» EXERCISE: Repeat the data verbatim, images excluded.

(INFORMATION)

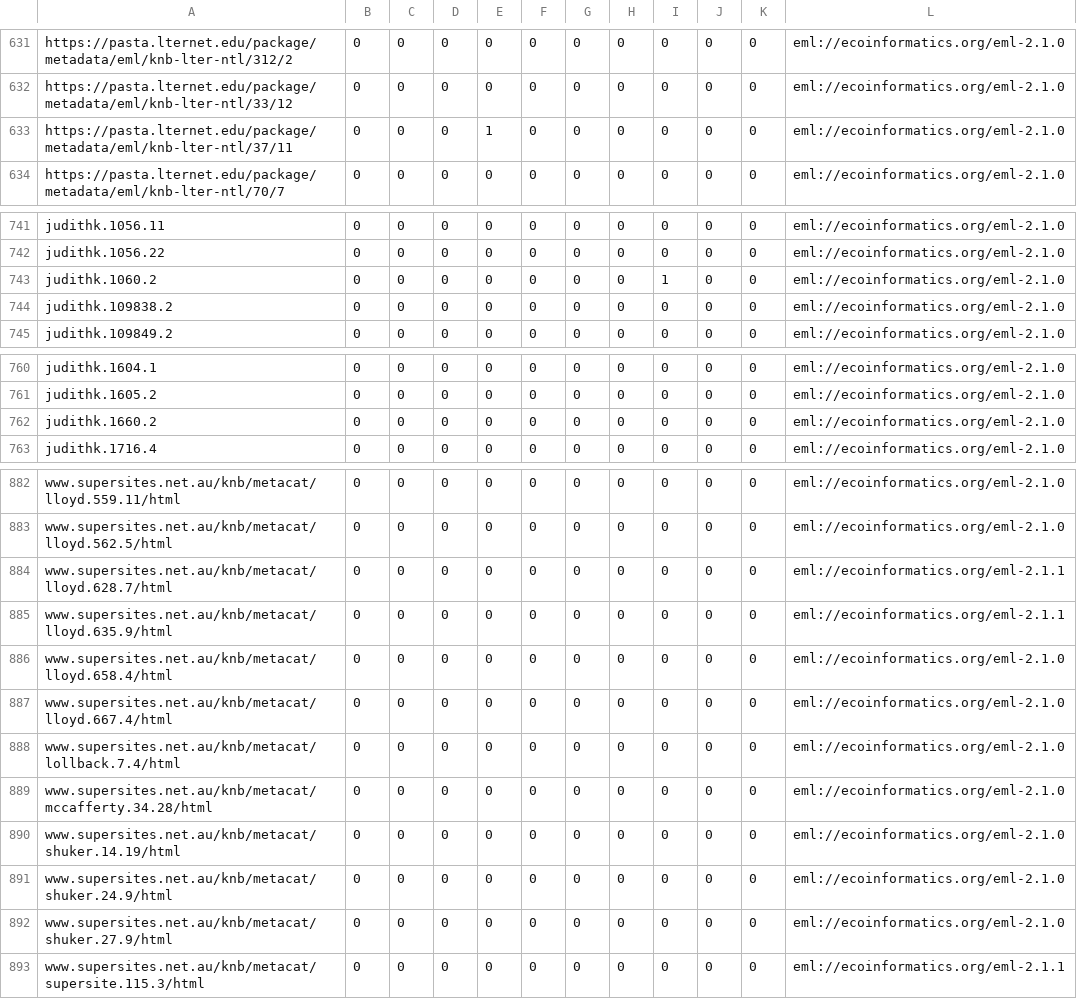
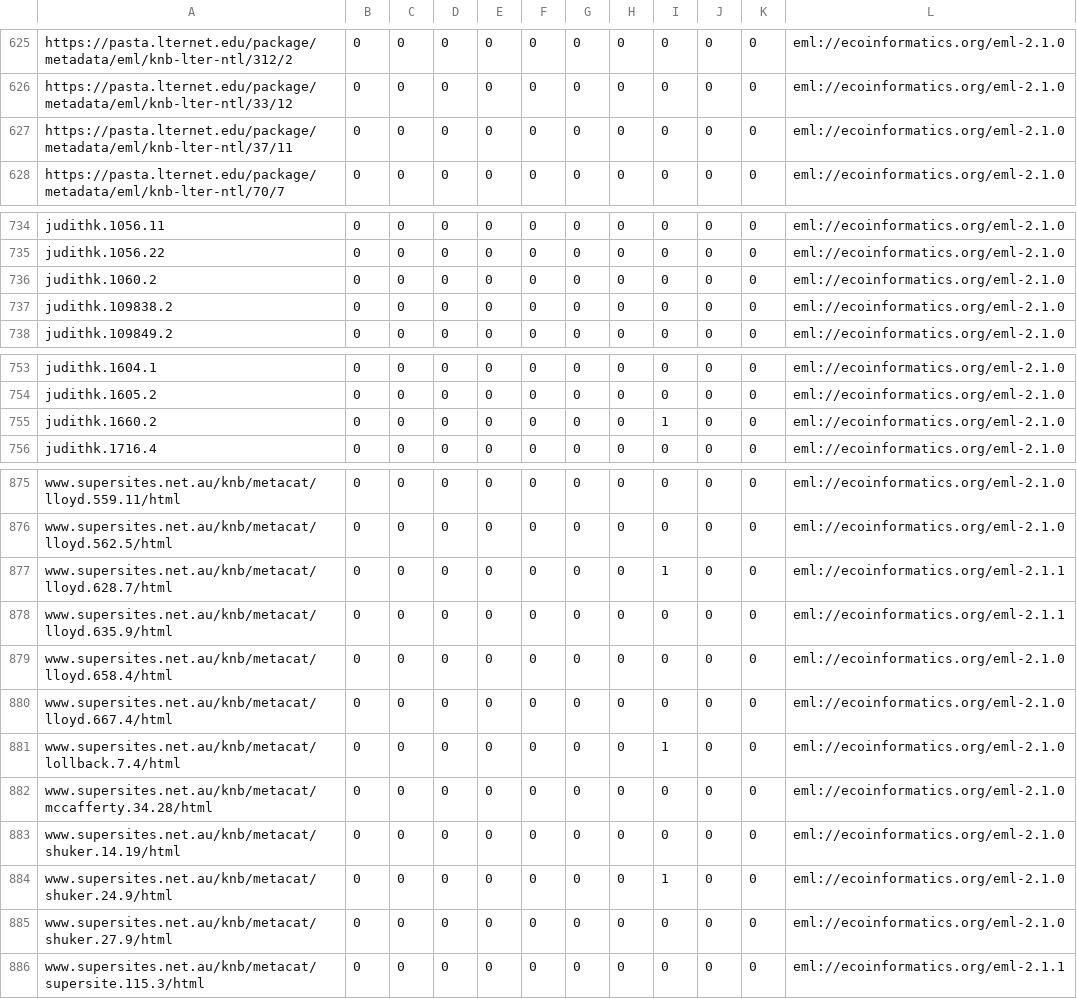
Before and after one commit to DataONEorg/semantic-query, a CSV file: lib/ground_truth/test_corpus_f_groundtruth_carbon_flux_queries.csv, drawn as a sheet; only a part is shown, gaps mark what is left out; the diff covers the shown part only.

```diff
--- a/lib/ground_truth/test_corpus_f_groundtruth_carbon_flux_queries.csv
+++ b/lib/ground_truth/test_corpus_f_groundtruth_carbon_flux_queries.csv
@@ -632,3 +626,3 @@ https://pasta.lternet.edu/package/metadata/eml/knb-lter-ntl/312/2,0,0,0,0,0,0,0,
 https://pasta.lternet.edu/package/metadata/eml/knb-lter-ntl/33/12,0,0,0,0,0,0,0,0,0,0,eml://ecoinformatics.org/eml-2.1.0
-https://pasta.lternet.edu/package/metadata/eml/knb-lter-ntl/37/11,0,0,0,1,0,0,0,0,0,0,eml://ecoinformatics.org/eml-2.1.0
+https://pasta.lternet.edu/package/metadata/eml/knb-lter-ntl/37/11,0,0,0,0,0,0,0,0,0,0,eml://ecoinformatics.org/eml-2.1.0
 https://pasta.lternet.edu/package/metadata/eml/knb-lter-ntl/70/7,0,0,0,0,0,0,0,0,0,0,eml://ecoinformatics.org/eml-2.1.0
@@ -742,3 +735,3 @@ judithk.1056.11,0,0,0,0,0,0,0,0,0,0,eml://ecoinformatics.org/eml-2.1.0
 judithk.1056.22,0,0,0,0,0,0,0,0,0,0,eml://ecoinformatics.org/eml-2.1.0
-judithk.1060.2,0,0,0,0,0,0,0,1,0,0,eml://ecoinformatics.org/eml-2.1.0
+judithk.1060.2,0,0,0,0,0,0,0,0,0,0,eml://ecoinformatics.org/eml-2.1.0
 judithk.109838.2,0,0,0,0,0,0,0,0,0,0,eml://ecoinformatics.org/eml-2.1.0
@@ -761,3 +754,3 @@ judithk.1604.1,0,0,0,0,0,0,0,0,0,0,eml://ecoinformatics.org/eml-2.1.0
 judithk.1605.2,0,0,0,0,0,0,0,0,0,0,eml://ecoinformatics.org/eml-2.1.0
-judithk.1660.2,0,0,0,0,0,0,0,0,0,0,eml://ecoinformatics.org/eml-2.1.0
+judithk.1660.2,0,0,0,0,0,0,0,1,0,0,eml://ecoinformatics.org/eml-2.1.0
 judithk.1716.4,0,0,0,0,0,0,0,0,0,0,eml://ecoinformatics.org/eml-2.1.0
@@ -883,3 +876,3 @@ www.supersites.net.au/knb/metacat/lloyd.559.11/html,0,0,0,0,0,0,0,0,0,0,eml://ec
 www.supersites.net.au/knb/metacat/lloyd.562.5/html,0,0,0,0,0,0,0,0,0,0,eml://ecoinformatics.org/eml-2.1.0
-www.supersites.net.au/knb/metacat/lloyd.628.7/html,0,0,0,0,0,0,0,0,0,0,eml://ecoinformatics.org/eml-2.1.1
+www.supersites.net.au/knb/metacat/lloyd.628.7/html,0,0,0,0,0,0,0,1,0,0,eml://ecoinformatics.org/eml-2.1.1
 www.supersites.net.au/knb/metacat/lloyd.635.9/html,0,0,0,0,0,0,0,0,0,0,eml://ecoinformatics.org/eml-2.1.1
@@ -887,6 +880,6 @@ www.supersites.net.au/knb/metacat/lloyd.658.4/html,0,0,0,0,0,0,0,0,0,0,eml://eco
 www.supersites.net.au/knb/metacat/lloyd.667.4/html,0,0,0,0,0,0,0,0,0,0,eml://ecoinformatics.org/eml-2.1.0
-www.supersites.net.au/knb/metacat/lollback.7.4/html,0,0,0,0,0,0,0,0,0,0,eml://ecoinformatics.org/eml-2.1.0
+www.supersites.net.au/knb/metacat/lollback.7.4/html,0,0,0,0,0,0,0,1,0,0,eml://ecoinformatics.org/eml-2.1.0
 www.supersites.net.au/knb/metacat/mccafferty.34.28/html,0,0,0,0,0,0,0,0,0,0,eml://ecoinformatics.org/eml-2.1.0
 www.supersites.net.au/knb/metacat/shuker.14.19/html,0,0,0,0,0,0,0,0,0,0,eml://ecoinformatics.org/eml-2.1.0
-www.supersites.net.au/knb/metacat/shuker.24.9/html,0,0,0,0,0,0,0,0,0,0,eml://ecoinformatics.org/eml-2.1.0
+www.supersites.net.au/knb/metacat/shuker.24.9/html,0,0,0,0,0,0,0,1,0,0,eml://ecoinformatics.org/eml-2.1.0
 www.supersites.net.au/knb/metacat/shuker.27.9/html,0,0,0,0,0,0,0,0,0,0,eml://ecoinformatics.org/eml-2.1.0
```
Also changed, not shown: 7 removed rows and 13 edited cells elsewhere in this file.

(End INFORMATION)

» RESULT:
Before and after one commit to DataONEorg/semantic-query, a CSV file: lib/ground_truth/test_corpus_f_groundtruth_carbon_flux_queries.csv, drawn as a sheet; only a part is shown, gaps mark what is left out; the diff covers the shown part only.

```diff
--- a/lib/ground_truth/test_corpus_f_groundtruth_carbon_flux_queries.csv
+++ b/lib/ground_truth/test_corpus_f_groundtruth_carbon_flux_queries.csv
@@ -632,3 +626,3 @@ https://pasta.lternet.edu/package/metadata/eml/knb-lter-ntl/312/2,0,0,0,0,0,0,0,
 https://pasta.lternet.edu/package/metadata/eml/knb-lter-ntl/33/12,0,0,0,0,0,0,0,0,0,0,eml://ecoinformatics.org/eml-2.1.0
-https://pasta.lternet.edu/package/metadata/eml/knb-lter-ntl/37/11,0,0,0,1,0,0,0,0,0,0,eml://ecoinformatics.org/eml-2.1.0
+https://pasta.lternet.edu/package/metadata/eml/knb-lter-ntl/37/11,0,0,0,0,0,0,0,0,0,0,eml://ecoinformatics.org/eml-2.1.0
 https://pasta.lternet.edu/package/metadata/eml/knb-lter-ntl/70/7,0,0,0,0,0,0,0,0,0,0,eml://ecoinformatics.org/eml-2.1.0
@@ -742,3 +735,3 @@ judithk.1056.11,0,0,0,0,0,0,0,0,0,0,eml://ecoinformatics.org/eml-2.1.0
 judithk.1056.22,0,0,0,0,0,0,0,0,0,0,eml://ecoinformatics.org/eml-2.1.0
-judithk.1060.2,0,0,0,0,0,0,0,1,0,0,eml://ecoinformatics.org/eml-2.1.0
+judithk.1060.2,0,0,0,0,0,0,0,0,0,0,eml://ecoinformatics.org/eml-2.1.0
 judithk.109838.2,0,0,0,0,0,0,0,0,0,0,eml://ecoinformatics.org/eml-2.1.0
@@ -761,3 +754,3 @@ judithk.1604.1,0,0,0,0,0,0,0,0,0,0,eml://ecoinformatics.org/eml-2.1.0
 judithk.1605.2,0,0,0,0,0,0,0,0,0,0,eml://ecoinformatics.org/eml-2.1.0
-judithk.1660.2,0,0,0,0,0,0,0,0,0,0,eml://ecoinformatics.org/eml-2.1.0
+judithk.1660.2,0,0,0,0,0,0,0,1,0,0,eml://ecoinformatics.org/eml-2.1.0
 judithk.1716.4,0,0,0,0,0,0,0,0,0,0,eml://ecoinformatics.org/eml-2.1.0
@@ -883,3 +876,3 @@ www.supersites.net.au/knb/metacat/lloyd.559.11/html,0,0,0,0,0,0,0,0,0,0,eml://ec
 www.supersites.net.au/knb/metacat/lloyd.562.5/html,0,0,0,0,0,0,0,0,0,0,eml://ecoinformatics.org/eml-2.1.0
-www.supersites.net.au/knb/metacat/lloyd.628.7/html,0,0,0,0,0,0,0,0,0,0,eml://ecoinformatics.org/eml-2.1.1
+www.supersites.net.au/knb/metacat/lloyd.628.7/html,0,0,0,0,0,0,0,1,0,0,eml://ecoinformatics.org/eml-2.1.1
 www.supersites.net.au/knb/metacat/lloyd.635.9/html,0,0,0,0,0,0,0,0,0,0,eml://ecoinformatics.org/eml-2.1.1
@@ -887,6 +880,6 @@ www.supersites.net.au/knb/metacat/lloyd.658.4/html,0,0,0,0,0,0,0,0,0,0,eml://eco
 www.supersites.net.au/knb/metacat/lloyd.667.4/html,0,0,0,0,0,0,0,0,0,0,eml://ecoinformatics.org/eml-2.1.0
-www.supersites.net.au/knb/metacat/lollback.7.4/html,0,0,0,0,0,0,0,0,0,0,eml://ecoinformatics.org/eml-2.1.0
+www.supersites.net.au/knb/metacat/lollback.7.4/html,0,0,0,0,0,0,0,1,0,0,eml://ecoinformatics.org/eml-2.1.0
 www.supersites.net.au/knb/metacat/mccafferty.34.28/html,0,0,0,0,0,0,0,0,0,0,eml://ecoinformatics.org/eml-2.1.0
 www.supersites.net.au/knb/metacat/shuker.14.19/html,0,0,0,0,0,0,0,0,0,0,eml://ecoinformatics.org/eml-2.1.0
-www.supersites.net.au/knb/metacat/shuker.24.9/html,0,0,0,0,0,0,0,0,0,0,eml://ecoinformatics.org/eml-2.1.0
+www.supersites.net.au/knb/metacat/shuker.24.9/html,0,0,0,0,0,0,0,1,0,0,eml://ecoinformatics.org/eml-2.1.0
 www.supersites.net.au/knb/metacat/shuker.27.9/html,0,0,0,0,0,0,0,0,0,0,eml://ecoinformatics.org/eml-2.1.0
```
Also changed, not shown: 7 removed rows and 13 edited cells elsewhere in this file.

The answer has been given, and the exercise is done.